A team of researchers from the Instituto de Astrofísica de Canarias (IAC) led by Giuseppina Battaglia has used the third catalogue of data, EDR3, from the GAIA satellite which contains astrometric data (positions, proper motions and brightness measurements) od 1.8 million objects brighter than magnitude 21, to determine the displacements of 73 galaxies belonging tothe Loca Group (our neighbouting galaxies, comprising three spiral galaxies, the Milky Way, (where we are situated), M31 and M33, and a set of small irregial and dwarf galaxies, around a hundred, among which the Magellanic Clouds are of particular interest). They have taken these measurements, for the first time, to a distance greater than 4.5 million light years (l.y).
In this analysis the orbital parameters of those galaxies up to 1.5 million l.y. away have been inferrred, which has allowed the introduction, for the first time, of a three dimensional gravitational potential which was essential because the calculations are affected by the presence of the dark matter halo of the Large Magellanic Cloud.
The results of this study affect a number of areas of knowledge of our own Galaxy and its system of satellites.. It has shown that the gravitational action of the Large Magellanic Cloud modifies the orbits of the majority of the satellite galaxies of the Milky Way. But it is also the case that six of the detected systems have probably been satellites of the Large Magellanic Cloud, three which may have been associated with it, and one which seems to have been recently captured. It also seems probable that those systems embedded in flows, such as Bootes III and Tucanae III have passed within less than 32,000 light years of the centre of the Milky Way, which confirm predictions that the flows in which they are embedded are the result of gravitational capture (galactic cannibalism).

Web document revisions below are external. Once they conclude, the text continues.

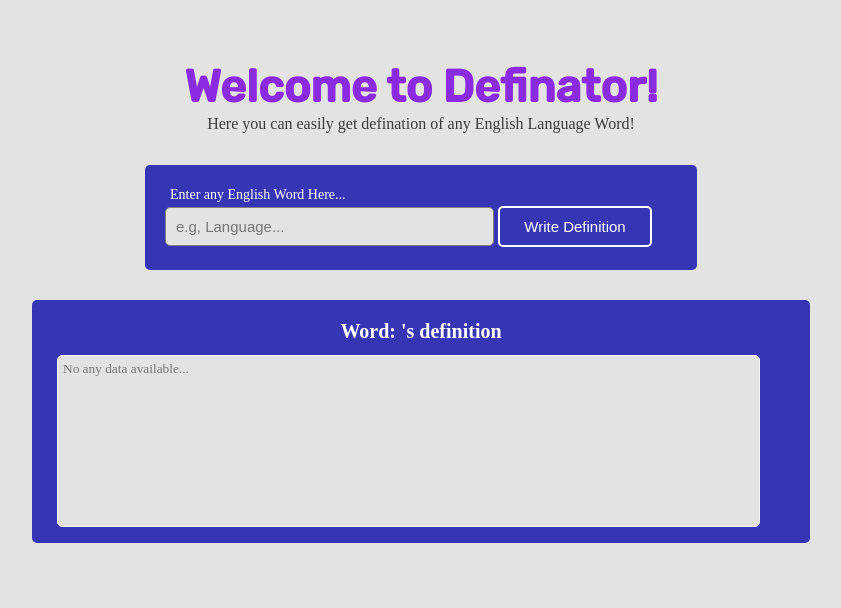
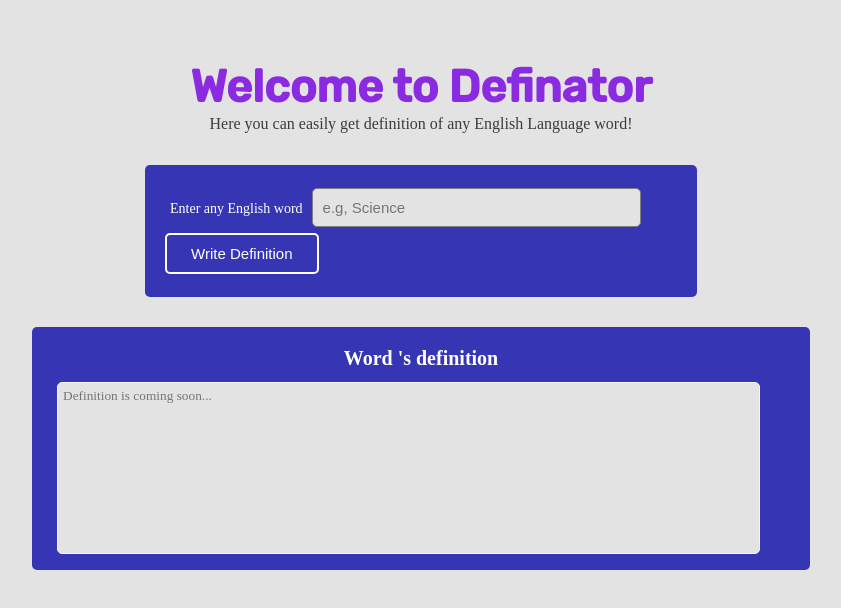
Before and after one commit to sarfarazunarr/Javascript-Projects, a plain HTML site: page Definator/index.html in a window 1280 px wide. Shown: the whole page, without its empty margins (229-1070 px from the left). Drawn offline with nearby package versions, Linux system fonts and the light colour scheme.

Commit message:
Update index.html

```diff
--- a/Definator/index.html
+++ b/Definator/index.html
@@ -2,27 +2,27 @@
 <html lang="en">
 <head>
     <meta charset="UTF-8">
-    <meta http-equiv="X-UA-Compatible" content="IE=edge">
     <meta name="viewport" content="width=device-width, initial-scale=1.0">
+    <title>Definator</title>
     <link rel="stylesheet" href="style.css">
-    <title>Definator - Instant Defination Writer</title>
 </head>
 <body>
     <section>
-        <h3>Welcome to Definator!</h3>
-        <p>Here you can easily get defination of any English Language Word!</p>
-        <div class='form'>
-            <label for="word">Enter any English Word Here...</label>
-            <input type="text" placeholder="e.g, Language..." id="word">
-            <button onclick="writeDefinition()"> Write Definition </button>
+        <h3>Welcome to Definator</h3>
+        <p>Here you can easily get definition of any English Language word!</p>
+
+        <div class="form">
+            <label for="word">Enter any English word</label>
+            <input type="text" id="word" placeholder="e.g, Science">
+            <button onclick="writeDefinition()">Write Definition</button>
         </div>
 
         <div id="result">
-            <h1>Word: <span id="showword"></span>'s definition</h1>
-            <textarea id="definition" rows="10" placeholder="No any data available..." readonly></textarea>
+            <h1>Word <span id="showword"></span>'s definition</h1>
+            <textarea id="definition" rows="10" placeholder="Definition is coming soon..."></textarea>
         </div>
     </section>
 </body>
-<script src="https://code.jquery.com/jquery-3.7.1.js" integrity="sha256-eKhayi8LEQwp4NKxN+CfCh+3qOVUtJn3QNZ0TciWLP4=" crossorigin="anonymous"></script>
+<script src="https://code.jquery.com/jquery-3.7.1.min.js" integrity="sha256-/JqT3SQfawRcv/BIHPThkBvs0OEvtFFmqPF/lYI/Cxo=" crossorigin="anonymous"></script>
 <script src="script.js"></script>
 </html>
```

The astronomer is participating in the symposium “First Science with Gaia” within the EWASS 2015 conference